Art & Culture

It has taken a while to finally touch back down to reality from Boomtown, but alas here we are and ready to tell the tale…

It was of course a sheer delight upon arrival to be met by no end of hippy looking tipis, the usual Ferris wheel and for the first time ever at a festival, a fully staged town. From Downtown up to the ASBO disco and back round to the Gentlemens club, the streets meandered through hidden stages behind fake walls and around giant sculptures that signalled crossroads. It was easy to be left feeling like a lost character in a childrens game of toy-town. Escapism is what was promised… and that is what we got!

Whether it was the nature of the surroundings or just the crazy lunatics in attendance, every single person was in full fancy dress and fully immersed in whatever character they portrayed be that a Gorilla, a scarecrow  or a group of policemen pulling a jailbird on a chain – the principle of story-telling had filtered  throughout and everybody was enjoying it. 

The streets were roamed by the likes of Mad Max characters and stripping Chimps, all so captivating in their roles, the realism lead to either genuine fear or outright hysterics in either case you were certainly left entranced. The street performance didnt end there, all the stops were pulled out on this front from flame throwing daredevils to cycling pianist duos, there was a surprise round ever corner of particular fascination to watch was contortionist Rosie Cheeks, performing her mind-boggling body twisting from within a window high in one of the towns buildings.

Although sometimes hard to find, hidden behind their mdf facade there were all in all 25 stages with a hugely broad range of pleasing music, from dub and reggae to ska and rockabilly and of course drum and bass and dubstep for all those bass junkies. Headliners Gogol Bordellos main stage performance was certainly as colourful and energetic as the group themselves, while Only Joe got the crowd bouncing and Zincs flamboyant basslines got people crowding for hundreds of metres beyond the bassline circus.   

The Lions Den, reeking of reggae root vibes and a chilled atmosphere was adorned by many a festivalite during the day times and into the night – the perfect jam to enjoy a beer, and absorb the heavy basslines of the dub and reggae from the impeccable Funktion 1 sound system whilst engrossing your eyes in the ribbon dancers . Congo Natty, Gentlemans Dub Club and Laid Blak, as expected all performed to the highest degree providing an aural pleasure that was complimented largely by the jungle themed decor and the intricate lighting.
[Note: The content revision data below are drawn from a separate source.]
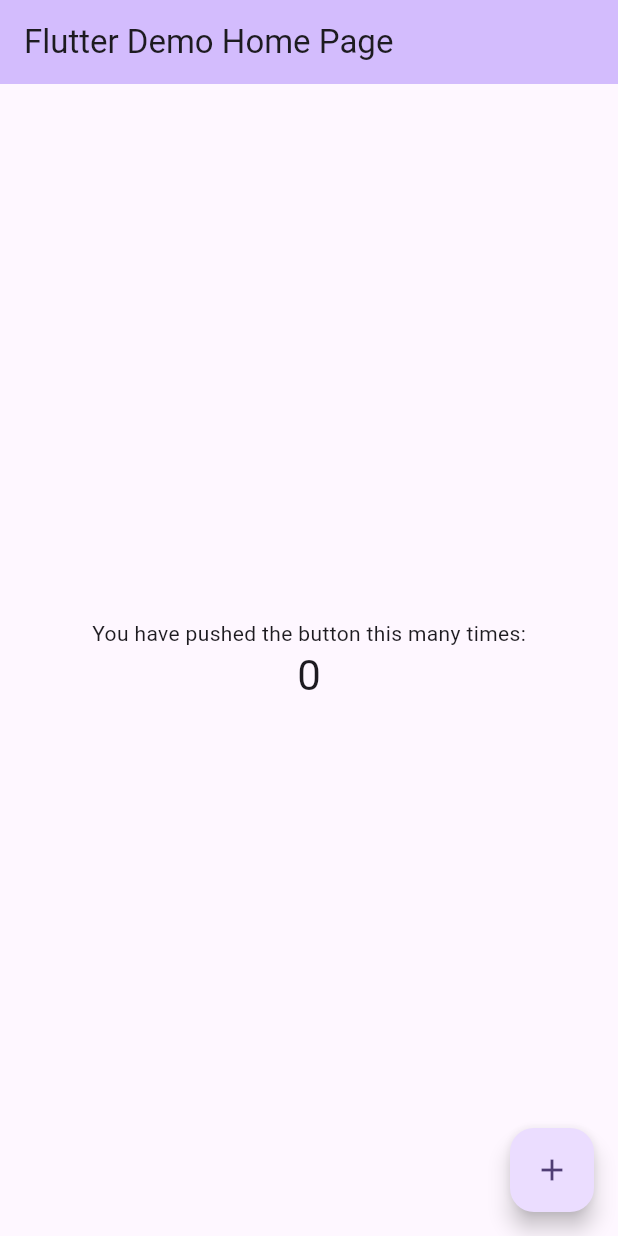
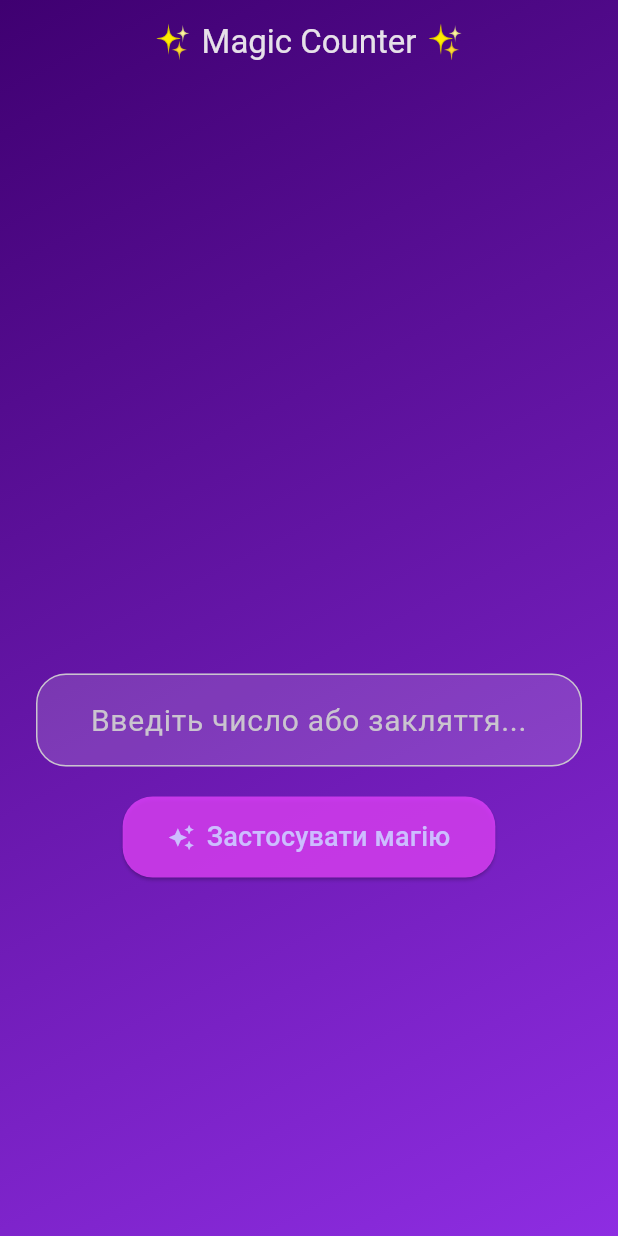
Before and after one commit to aniitaammm/my_project, a Flutter app: the screen it shows after launch, on a phone screen of 412 x 824 dp. Run offline on Flutter 3.47's test engine with Material 3 defaults, Android fonts, the phone set to English and light mode, and no system bars.

Commit message:
Updated Magic Counter app code

```diff
--- a/lib/main.dart
+++ b/lib/main.dart
@@ -1,122 +1,177 @@
 import 'package:flutter/material.dart';
 
 void main() {
-  runApp(const MyApp());
+  runApp(const MagicCounterApp());
 }
 
-class MyApp extends StatelessWidget {
-  const MyApp({super.key});
+class MagicCounterApp extends StatelessWidget {
+  const MagicCounterApp({super.key});
 
-  // This widget is the root of your application.
   @override
   Widget build(BuildContext context) {
     return MaterialApp(
-      title: 'Flutter Demo',
+      debugShowCheckedModeBanner: false,
+      title: 'Magic Counter',
       theme: ThemeData(
-        // This is the theme of your application.
-        //
-        // TRY THIS: Try running your application with "flutter run". You'll see
-        // the application has a purple toolbar. Then, without quitting the app,
-        // try changing the seedColor in the colorScheme below to Colors.green
-        // and then invoke "hot reload" (save your changes or press the "hot
-        // reload" button in a Flutter-supported IDE, or press "r" if you used
-        // the command line to start the app).
-        //
-        // Notice that the counter didn't reset back to zero; the application
-        // state is not lost during the reload. To reset the state, use hot
-        // restart instead.
-        //
-        // This works for code too, not just values: Most code changes can be
-        // tested with just a hot reload.
-        colorScheme: ColorScheme.fromSeed(seedColor: Colors.deepPurple),
+        brightness: Brightness.dark,
+        colorScheme: ColorScheme.fromSeed(
+          seedColor: Colors.deepPurpleAccent,
+          brightness: Brightness.dark,
         ),
-      home: const MyHomePage(title: 'Flutter Demo Home Page'),
+        useMaterial3: true,
+      ),
+      home: const MagicCounterPage(),
     );
   }
 }
 
-class MyHomePage extends StatefulWidget {
-  const MyHomePage({super.key, required this.title});
-
-  // This widget is the home page of your application. It is stateful, meaning
-  // that it has a State object (defined below) that contains fields that affect
-  // how it looks.
-
-  // This class is the configuration for the state. It holds the values (in this
-  // case the title) provided by the parent (in this case the App widget) and
-  // used by the build method of the State. Fields in a Widget subclass are
-  // always marked "final".
-
-  final String title;
+class MagicCounterPage extends StatefulWidget {
+  const MagicCounterPage({super.key});
 
   @override
-  State<MyHomePage> createState() => _MyHomePageState();
+  State<MagicCounterPage> createState() => _MagicCounterPageState();
 }
 
-class _MyHomePageState extends State<MyHomePage> {
+class _MagicCounterPageState extends State<MagicCounterPage>
+    with SingleTickerProviderStateMixin {
   int _counter = 0;
+  final _controller = TextEditingController();
 
-  void _incrementCounter() {
+  late AnimationController _animationController;
+  late Animation<double> _animation;
+
+  @override
+  void initState() {
+    super.initState();
+    _animationController = AnimationController(
+      vsync: this,
+      duration: const Duration(milliseconds: 500),
+    );
+    _animation = CurvedAnimation(
+      parent: _animationController,
+      curve: Curves.easeOutBack,
+    );
+  }
+
+  void _updateCounter(int value) {
     setState(() {
-      // This call to setState tells the Flutter framework that something has
-      // changed in this State, which causes it to rerun the build method below
-      // so that the display can reflect the updated values. If we changed
-      // _counter without calling setState(), then the build method would not be
-      // called again, and so nothing would appear to happen.
-      _counter++;
+      _counter += value;
     });
+    _animationController.forward(from: 0);
+  }
+
+  void _applyMagic() {
+    final text = _controller.text.trim();
+
+    if (text.toLowerCase() == 'avada kedavra') {
+      setState(() => _counter = 0);
+      _showSnack('💀 Магія спрацювала! Рахунок скинуто.');
+    } else {
+      final number = int.tryParse(text);
+      if (number != null) {
+        _updateCounter(number);
+      } else {
+        _showSnack('🪄 Введіть число або "Avada Kedavra"');
+      }
+    }
+    _controller.clear();
+  }
+
+  void _showSnack(String message) {
+    ScaffoldMessenger.of(context).showSnackBar(
+      SnackBar(
+        content: Text(message),
+        behavior: SnackBarBehavior.floating,
+        duration: const Duration(seconds: 2),
+      ),
+    );
+  }
+
+  @override
+  void dispose() {
+    _controller.dispose();
+    _animationController.dispose();
+    super.dispose();
   }
 
   @override
   Widget build(BuildContext context) {
-    // This method is rerun every time setState is called, for instance as done
-    // by the _incrementCounter method above.
-    //
-    // The Flutter framework has been optimized to make rerunning build methods
-    // fast, so that you can just rebuild anything that needs updating rather
-    // than having to individually change instances of widgets.
-    return Scaffold(
+    return Container(
+      decoration: const BoxDecoration(
+        gradient: LinearGradient(
+          colors: [Color(0xFF3F0071), Color(0xFF8E2DE2)],
+          begin: Alignment.topLeft,
+          end: Alignment.bottomRight,
+        ),
+      ),
+      child: Scaffold(
+        backgroundColor: Colors.transparent,
         appBar: AppBar(
-        // TRY THIS: Try changing the color here to a specific color (to
-        // Colors.amber, perhaps?) and trigger a hot reload to see the AppBar
-        // change color while the other colors stay the same.
-        backgroundColor: Theme.of(context).colorScheme.inversePrimary,
-        // Here we take the value from the MyHomePage object that was created by
-        // the App.build method, and use it to set our appbar title.
-        title: Text(widget.title),
+          title: const Text('✨ Magic Counter ✨'),
+          centerTitle: true,
+          backgroundColor: Colors.transparent,
+          elevation: 0,
         ),
         body: Center(
-        // Center is a layout widget. It takes a single child and positions it
-        // in the middle of the parent.
+          child: Padding(
+            padding: const EdgeInsets.all(24),
             child: Column(
-          // Column is also a layout widget. It takes a list of children and
-          // arranges them vertically. By default, it sizes itself to fit its
-          // children horizontally, and tries to be as tall as its parent.
-          //
-          // Column has various properties to control how it sizes itself and
-          // how it positions its children. Here we use mainAxisAlignment to
-          // center the children vertically; the main axis here is the vertical
-          // axis because Columns are vertical (the cross axis would be
-          // horizontal).
-          //
-          // TRY THIS: Invoke "debug painting" (choose the "Toggle Debug Paint"
-          // action in the IDE, or press "p" in the console), to see the
-          // wireframe for each widget.
               mainAxisAlignment: MainAxisAlignment.center,
-          children: <Widget>[
-            const Text('You have pushed the button this many times:'),
-            Text(
+              children: [
+                ScaleTransition(
+                  scale: _animation,
+                  child: Text(
                     '$_counter',
-              style: Theme.of(context).textTheme.headlineMedium,
+                    style: const TextStyle(
+                      fontSize: 80,
+                      fontWeight: FontWeight.bold,
+                      color: Colors.amberAccent,
+                      shadows: [
+                        Shadow(
+                          blurRadius: 10,
+                          color: Colors.amber,
+                          offset: Offset(0, 0),
                         ),
                       ],
                     ),
                   ),
-      floatingActionButton: FloatingActionButton(
-        onPressed: _incrementCounter,
-        tooltip: 'Increment',
-        child: const Icon(Icons.add),
-      ), // This trailing comma makes auto-formatting nicer for build methods.
+                ),
+                const SizedBox(height: 40),
+                TextField(
+                  controller: _controller,
+                  textAlign: TextAlign.center,
+                  style: const TextStyle(fontSize: 20),
+                  decoration: InputDecoration(
+                    filled: true,
+                    fillColor: Colors.white.withOpacity(0.15),
+                    hintText: 'Введіть число або закляття...',
+                    border: OutlineInputBorder(
+                      borderRadius: BorderRadius.circular(20),
+                    ),
+                  ),
+                ),
+                const SizedBox(height: 20),
+                ElevatedButton.icon(
+                  onPressed: _applyMagic,
+                  style: ElevatedButton.styleFrom(
+                    padding: const EdgeInsets.symmetric(
+                        horizontal: 30, vertical: 14),
+                    backgroundColor: Colors.purpleAccent.withOpacity(0.8),
+                    shape: RoundedRectangleBorder(
+                      borderRadius: BorderRadius.circular(20),
+                    ),
+                  ),
+                  icon: const Icon(Icons.auto_awesome),
+                  label: const Text(
+                    'Застосувати магію',
+                    style: TextStyle(fontSize: 18),
+                  ),
+                ),
+              ],
+            ),
+          ),
+        ),
+      ),
     );
   }
 }
```
Lines whose indentation alone changed are shown as unchanged.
The Bad apple bar, undoubtedly with the most important job in town kept the festival very well juiced and a shot of the 10 year old cider brandy was an absolute steal at only 6. In fact this was the case throughout the festival, where pints could be found for 3.10 and tea a generous 1 putting Boomtown right up there as one of the most reasonably priced festivals in the UK. 

Boomtown was certainly a new festival experience and one not to be forgotten, taking us back to the grassroots of festivalism and leaving us… well, a little mind-spun to say the least. When talking to fellow festivalites about their impressions of Boomtown one word cropped up that although at first was incomprehensible soon began to make a whole world of sense… ‘Bookee’, although its true meaning remains an enigma, can be good or it can be bad (make note of the facial expression) but it definitely means ‘weird’… ‘out there’… ‘next’ – and thus ‘Bookee’ perhaps remains the best word attributed to Boomtown 2011.  

The team have announced they are already planning for next year, and (thankfully) in search of a new venue Matterley Bowl just wasnt cutting the mustard with its 45degree camping surfaces, so Boomtown’s going to need somewhere to put its exponentially increasing fan base next year… theyve risen the bar of crazy this year and we imagine theres much more to come…